[Activity]
Each entry must be given again exactly as it appears, with images excluded.

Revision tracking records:
-------------------------

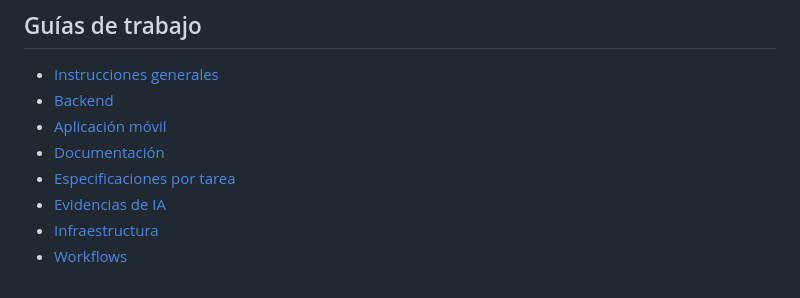
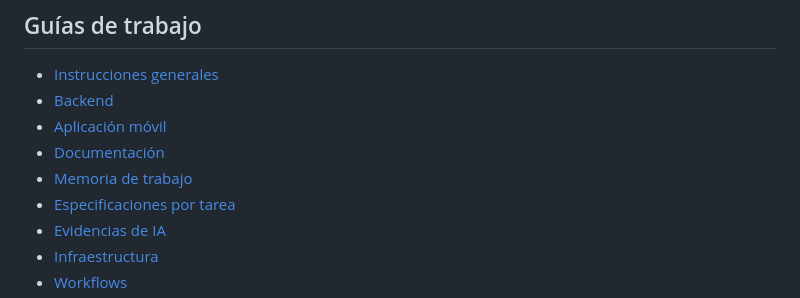
Before and after one commit to DaniCorreaPlaceres/TFM, a Markdown page: docs/README.md, the part around the change. Rendered like a GitHub page.

Commit message:
docs: dejar la memoria del trabajo hasta E0.6
Así se puede retomar el TFM y explicar lo ya hecho sin reconstruir la historia.

Co-authored-by: Cursor <cursoragent@cursor.com>

```diff
--- a/docs/README.md
+++ b/docs/README.md
@@ -29,6 +29,7 @@ Aselto. Eslogan: «Tus finanzas bajo control». Dominio web: aselto.com.
 - [Backend](../backend/AGENTS.md)
 - [Aplicación móvil](../mobile/AGENTS.md)
 - [Documentación](AGENTS.md)
+- [Memoria de trabajo](memoria.md)
 - [Especificaciones por tarea](sdd/README.md)
 - [Evidencias de IA](evidence/README.md)
 - [Infraestructura](../infrastructure/README.md)
```
Also changed, not shown: docs/memoria.md (added, +144 -0 lines).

-------------------------

[Response to this task]
Before and after one commit to DaniCorreaPlaceres/TFM, a Markdown page: docs/README.md, the part around the change. Rendered like a GitHub page.

Commit message:
docs: dejar la memoria del trabajo hasta E0.6
Así se puede retomar el TFM y explicar lo ya hecho sin reconstruir la historia.

Co-authored-by: Cursor <cursoragent@cursor.com>

```diff
--- a/docs/README.md
+++ b/docs/README.md
@@ -29,6 +29,7 @@ Aselto. Eslogan: «Tus finanzas bajo control». Dominio web: aselto.com.
 - [Backend](../backend/AGENTS.md)
 - [Aplicación móvil](../mobile/AGENTS.md)
 - [Documentación](AGENTS.md)
+- [Memoria de trabajo](memoria.md)
 - [Especificaciones por tarea](sdd/README.md)
 - [Evidencias de IA](evidence/README.md)
 - [Infraestructura](../infrastructure/README.md)
```
Also changed, not shown: docs/memoria.md (added, +144 -0 lines).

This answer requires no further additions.